• [EXERCISE GOAL] Leave no picture in, and give every entry again exactly.
#### TASK MATERIAL ####
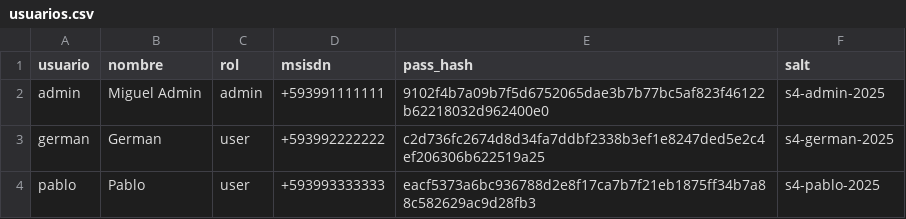
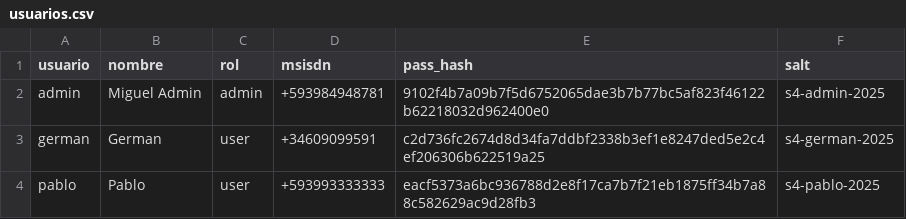
Before and after one commit to Traze5/neuroinformatica, a CSV file: usuarios.csv, drawn as a sheet.

```diff
--- a/usuarios.csv
+++ b/usuarios.csv
@@ -1,4 +1,4 @@
 usuario,nombre,rol,msisdn,pass_hash,salt
-admin,Miguel Admin,admin,+593991111111,9102f4b7a09b7f5d6752065dae3b7b77bc5af823f46122b62218032d962400e0,s4-admin-2025
-german,German,user,+593992222222,c2d736fc2674d8d34fa7ddbf2338b3ef1e8247ded5e2c4ef206306b622519a25,s4-german-2025
+admin,Miguel Admin,admin,+593984948781,9102f4b7a09b7f5d6752065dae3b7b77bc5af823f46122b62218032d962400e0,s4-admin-2025
+german,German,user,+34609099591,c2d736fc2674d8d34fa7ddbf2338b3ef1e8247ded5e2c4ef206306b622519a25,s4-german-2025
 pablo,Pablo,user,+593993333333,eacf5373a6bc936788d2e8f17ca7b7f21eb1875ff34b7a88c582629ac9d28fb3,s4-pablo-2025
```
Also changed, not shown: 1 other file.
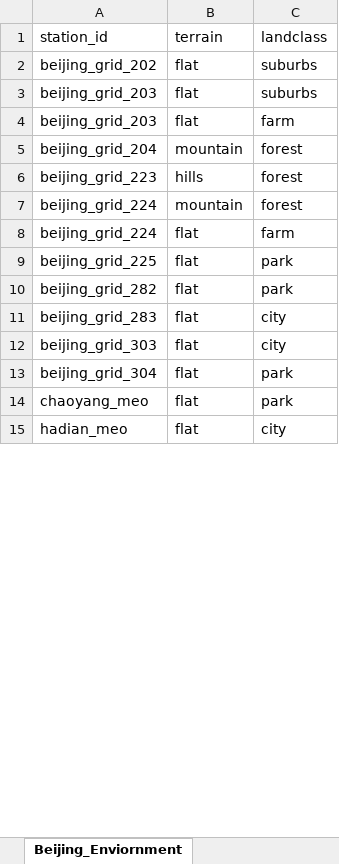
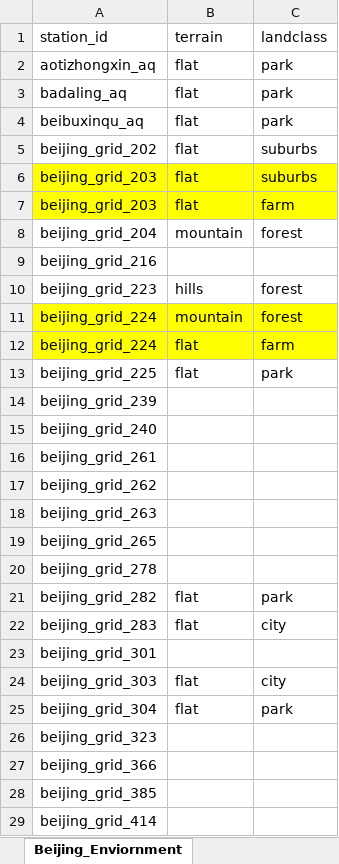
Before and after one commit to DS420-Cobras/DS420-Cobras, an Excel workbook: viz/Beijing_Neighbors.xlsx, sheet Beijing_Enviornment, drawn as a sheet; only a part is shown; the shorter side is filled out with more unchanged rows; values as stored, in another font and other column widths than the file's, no borders; addresses are those after the commit; the diff covers the shown part only; the diff names each change by its address in the sheet, - before the commit and + after, or states it on an @@ line.

```diff
--- a/viz/Beijing_Neighbors.xlsx (sheet Beijing_Enviornment)
+++ b/viz/Beijing_Neighbors.xlsx (sheet Beijing_Enviornment)
@@ row 16 moved to row 2: aotizhongxin_aq @@
@@ row 19 moved to row 3: badaling_aq @@
@@ row 17 moved to row 4: beibuxinqu_aq @@
-A6:C7 fill: none
+A6:C7 fill: #FFFF00
+row 9: beijing_grid_216
-A11:C12 fill: none
+A11:C12 fill: #FFFF00
+row 14: beijing_grid_239
+row 15: beijing_grid_240
+row 16: beijing_grid_261
+row 17: beijing_grid_262
+row 18: beijing_grid_263
+row 19: beijing_grid_265
+row 20: beijing_grid_278
+row 23: beijing_grid_301
+row 26: beijing_grid_323
+row 27: beijing_grid_366
+row 28: beijing_grid_385
+row 29: beijing_grid_414
```
Also changed, not shown: 38 added rows and 1 edited cell elsewhere in this sheet, 1 other file.
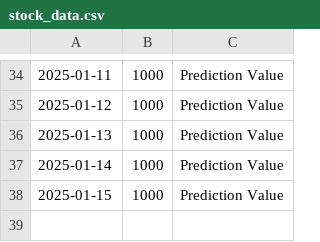
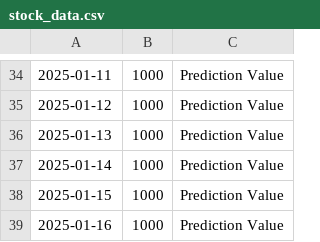
Before and after one commit to abizer007/zomato-stock-predictor, a CSV file: stock_data.csv, drawn as a sheet; only a part is shown, gaps mark what is left out; the diff names each change by its address in the sheet, - before the commit and + after, or states it on an @@ line.

```diff
--- a/stock_data.csv
+++ b/stock_data.csv
+row 39: 2025-01-16 | 1000 | Prediction Value
```
Also changed, not shown: 3 other files.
####
• [SOLUTION FOR THIS TASK]
Before and after one commit to Traze5/neuroinformatica, a CSV file: usuarios.csv, drawn as a sheet.

```diff
--- a/usuarios.csv
+++ b/usuarios.csv
@@ -1,4 +1,4 @@
 usuario,nombre,rol,msisdn,pass_hash,salt
-admin,Miguel Admin,admin,+593991111111,9102f4b7a09b7f5d6752065dae3b7b77bc5af823f46122b62218032d962400e0,s4-admin-2025
-german,German,user,+593992222222,c2d736fc2674d8d34fa7ddbf2338b3ef1e8247ded5e2c4ef206306b622519a25,s4-german-2025
+admin,Miguel Admin,admin,+593984948781,9102f4b7a09b7f5d6752065dae3b7b77bc5af823f46122b62218032d962400e0,s4-admin-2025
+german,German,user,+34609099591,c2d736fc2674d8d34fa7ddbf2338b3ef1e8247ded5e2c4ef206306b622519a25,s4-german-2025
 pablo,Pablo,user,+593993333333,eacf5373a6bc936788d2e8f17ca7b7f21eb1875ff34b7a88c582629ac9d28fb3,s4-pablo-2025
```
Also changed, not shown: 1 other file.
Before and after one commit to DS420-Cobras/DS420-Cobras, an Excel workbook: viz/Beijing_Neighbors.xlsx, sheet Beijing_Enviornment, drawn as a sheet; only a part is shown; the shorter side is filled out with more unchanged rows; values as stored, in another font and other column widths than the file's, no borders; addresses are those after the commit; the diff covers the shown part only; the diff names each change by its address in the sheet, - before the commit and + after, or states it on an @@ line.

```diff
--- a/viz/Beijing_Neighbors.xlsx (sheet Beijing_Enviornment)
+++ b/viz/Beijing_Neighbors.xlsx (sheet Beijing_Enviornment)
@@ row 16 moved to row 2: aotizhongxin_aq @@
@@ row 19 moved to row 3: badaling_aq @@
@@ row 17 moved to row 4: beibuxinqu_aq @@
-A6:C7 fill: none
+A6:C7 fill: #FFFF00
+row 9: beijing_grid_216
-A11:C12 fill: none
+A11:C12 fill: #FFFF00
+row 14: beijing_grid_239
+row 15: beijing_grid_240
+row 16: beijing_grid_261
+row 17: beijing_grid_262
+row 18: beijing_grid_263
+row 19: beijing_grid_265
+row 20: beijing_grid_278
+row 23: beijing_grid_301
+row 26: beijing_grid_323
+row 27: beijing_grid_366
+row 28: beijing_grid_385
+row 29: beijing_grid_414
```
Also changed, not shown: 38 added rows and 1 edited cell elsewhere in this sheet, 1 other file.
Before and after one commit to abizer007/zomato-stock-predictor, a CSV file: stock_data.csv, drawn as a sheet; only a part is shown, gaps mark what is left out; the diff names each change by its address in the sheet, - before the commit and + after, or states it on an @@ line.

```diff
--- a/stock_data.csv
+++ b/stock_data.csv
+row 39: 2025-01-16 | 1000 | Prediction Value
```
Also changed, not shown: 3 other files.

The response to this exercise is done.